The Biological Explanation for Depression

Discuss The Biological Explanation for Depression and Biological Treatments for Depression The biological explanation or the ‘medical model’ would favour the nature side of the nature nurture debate. This approach or explanation of dysfunctional behaviour / depression asserts that something in our biology or genetic makeup is the cause of the affective disorder depression. / dysfunctional behaviour such as depression. A number of things such as genetics (a predisposition), biochemical imbalance or even malformation of the structure of the brain are seen to contribute in their own ways to a person suffering from depression.

Research has provided evidence to suggest that depression, a mood disorder, may be caused by other family members being diagnosed. Having a first degree relative (parent or sibling) with depression appears to be a risk factor for depression. Family studies such as Wenders select people who already depression. Twin studies also provide evidence of depression running in families. In Wenders study (1986) they looked at the biological relatives of adopted people who had been hospitalised for severe depression.
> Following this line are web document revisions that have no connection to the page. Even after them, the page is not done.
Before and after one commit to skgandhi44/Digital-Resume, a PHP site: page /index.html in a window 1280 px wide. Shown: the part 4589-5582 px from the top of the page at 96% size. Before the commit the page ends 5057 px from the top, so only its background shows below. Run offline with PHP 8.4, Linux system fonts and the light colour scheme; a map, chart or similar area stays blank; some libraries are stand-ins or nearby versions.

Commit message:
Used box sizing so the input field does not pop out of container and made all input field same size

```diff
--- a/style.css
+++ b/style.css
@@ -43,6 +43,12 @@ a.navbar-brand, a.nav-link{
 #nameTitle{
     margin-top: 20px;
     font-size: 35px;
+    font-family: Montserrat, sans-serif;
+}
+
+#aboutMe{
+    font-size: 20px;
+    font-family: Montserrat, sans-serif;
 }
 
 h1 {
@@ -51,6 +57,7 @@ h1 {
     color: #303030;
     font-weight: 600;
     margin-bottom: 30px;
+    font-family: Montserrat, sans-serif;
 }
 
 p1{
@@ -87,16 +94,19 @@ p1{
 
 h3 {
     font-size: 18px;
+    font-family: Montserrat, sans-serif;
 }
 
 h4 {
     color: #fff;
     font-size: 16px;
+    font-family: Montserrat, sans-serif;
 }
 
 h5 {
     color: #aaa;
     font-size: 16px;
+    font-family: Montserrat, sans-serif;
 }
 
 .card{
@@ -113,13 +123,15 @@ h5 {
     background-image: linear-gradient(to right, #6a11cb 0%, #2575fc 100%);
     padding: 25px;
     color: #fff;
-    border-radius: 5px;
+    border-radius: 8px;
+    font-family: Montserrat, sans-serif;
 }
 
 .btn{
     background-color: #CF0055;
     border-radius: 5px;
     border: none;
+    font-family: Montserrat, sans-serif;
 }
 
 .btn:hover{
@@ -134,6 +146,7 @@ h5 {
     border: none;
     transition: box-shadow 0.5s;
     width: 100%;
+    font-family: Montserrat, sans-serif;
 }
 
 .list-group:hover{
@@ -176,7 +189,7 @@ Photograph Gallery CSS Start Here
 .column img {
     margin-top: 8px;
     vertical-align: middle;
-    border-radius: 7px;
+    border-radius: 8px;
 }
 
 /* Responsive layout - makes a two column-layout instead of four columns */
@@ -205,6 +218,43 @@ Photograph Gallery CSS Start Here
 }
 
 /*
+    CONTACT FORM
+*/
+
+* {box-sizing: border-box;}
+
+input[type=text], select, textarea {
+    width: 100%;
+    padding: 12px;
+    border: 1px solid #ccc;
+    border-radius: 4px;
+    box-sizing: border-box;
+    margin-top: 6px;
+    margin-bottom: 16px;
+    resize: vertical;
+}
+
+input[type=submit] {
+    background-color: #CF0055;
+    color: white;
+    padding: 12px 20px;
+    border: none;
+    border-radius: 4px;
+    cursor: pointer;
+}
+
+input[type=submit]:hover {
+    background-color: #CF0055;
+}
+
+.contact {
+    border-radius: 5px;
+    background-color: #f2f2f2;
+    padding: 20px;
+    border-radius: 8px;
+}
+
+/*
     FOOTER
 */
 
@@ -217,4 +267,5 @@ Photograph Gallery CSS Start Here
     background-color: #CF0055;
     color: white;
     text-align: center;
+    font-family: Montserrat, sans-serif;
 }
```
The study found a much higher incidence of severe depression in those relatives than those of a non-depressed control group Wender concluded from this research that there is a significant genetic link between unipolar depression and suicide as there were 15 times more suicides amongst the biological relatives of the participants with mood disorder compared to the adoptive parents.

One strength of the research into the genetic explanation for depression comes from the empirical support it provides; twin studies in monozygotic twins and dizygotic twins provide strong evidence to suggest genetic causation for depression and other disorders such as schizophrenia ( Gottesman and Shields). For example Bertelsen found a concordance rate of 80% of bipolar with MZ twins, but a rate of only 16% for DZ twins. This evidence suggests that there is a wider academic support that genetics play a part in affective disorders such as depression.

One weakness of the genetic explanation is that there is a problem of the nature nurture argument. It is sometimes difficult to separate out the influence of nature/nurture. Whilst the twin studies provide strong evidence for the role of genetic factors and the adoption studies point to the role of nature over nurture this is not conclusive. A further problem with the research is that there is an issue with population validity. The reason is because the samples used in such studies such as Wendlers are so small and there is therefore difficulty in generalising the results to the rest of the population.

Although biochemical explanations have also furthered our understanding of depression being due to neurotransmitters ; low levels of norepinephrine leading to depression and high levels to mania and Serotonin theory suggesting low levels produce depression too, Mann et al found impaired serotonic transmission in people with depression, thus providing us with further evidence to suggest biochemical explanation. One criticism of the biochemical explanation is that it is difficult to establish cause and effect – is it the chemical imbalance in the brains of depressed people the cause of the depression or the effect of depression. This suggests the chicken and egg problems faced with the biochemical explanation.

Furthermore another weakness is the research is biologically deterministic. The reason for this is because it suggests that individuals who have low levels of serotonin are determined to suffer from depression in later life. However people have a choice about their behaviour and whether they want to do anything about it. This suggests the biological explanation does not account for free will. The final weakness of the biological explanation of depression is that is reductionist. The reason for this is because it explains depression in terms of one’s genes and neurotransmitters and ignores psychological factors such as learning. This suggests that the biological explanation is over- simplistic when explaining depression.

In contrast the psychological explanations reject the view that depression is caused by biological factors. Instead it favours the idea that the disorder is caused by traumatic life events such as loss, death of a close relative, even divorce. Theses can lead to a cycle of disturbed and negative thinking which perpetrates the depression. This suggests that perhaps people are born with a genetic tendency towards depression but it also takes certain life events to trigger it off. In conclusion the diathesis stress model which suggests that there is a genetic vulnerability to a disorder (diathesis), but that this is triggered when an individual has been exposed to a stressful life event. Both these factors are necessary for a disorder to develop.

The biological explanation or the ‘medical model’ would favour the nature side of the nature nurture debate. This approach or explanation of dysfunctional behaviour / depression asserts that something in our biology or genetic makeup is the cause of the …

Discuss biological explanation of depression. (25 marks) In order for depression to be diagnosed the person needs to show at least five of these symptoms everyday for a minimum of two weeks. These clinical characteristics for depression can be emotional …

The biological model of diagnosis would fundamentally disagree with the view that depression can primarily be explained through psychological factors. This is because the biological model holds that all psychological illnesses, such as depression, are caused by biological factors such …

There is a key distinction between major depression (unipolar depression) and manic depression (bipolar depression). According to DSM-IV, major depressive episodes require 5 symptoms to occur nearly every day for a minimum of two weeks. These symptoms include emotional symptoms …

David from Healtheappointments:

Hi there, would you like to get such a paper? How about receiving a customized one? Check it out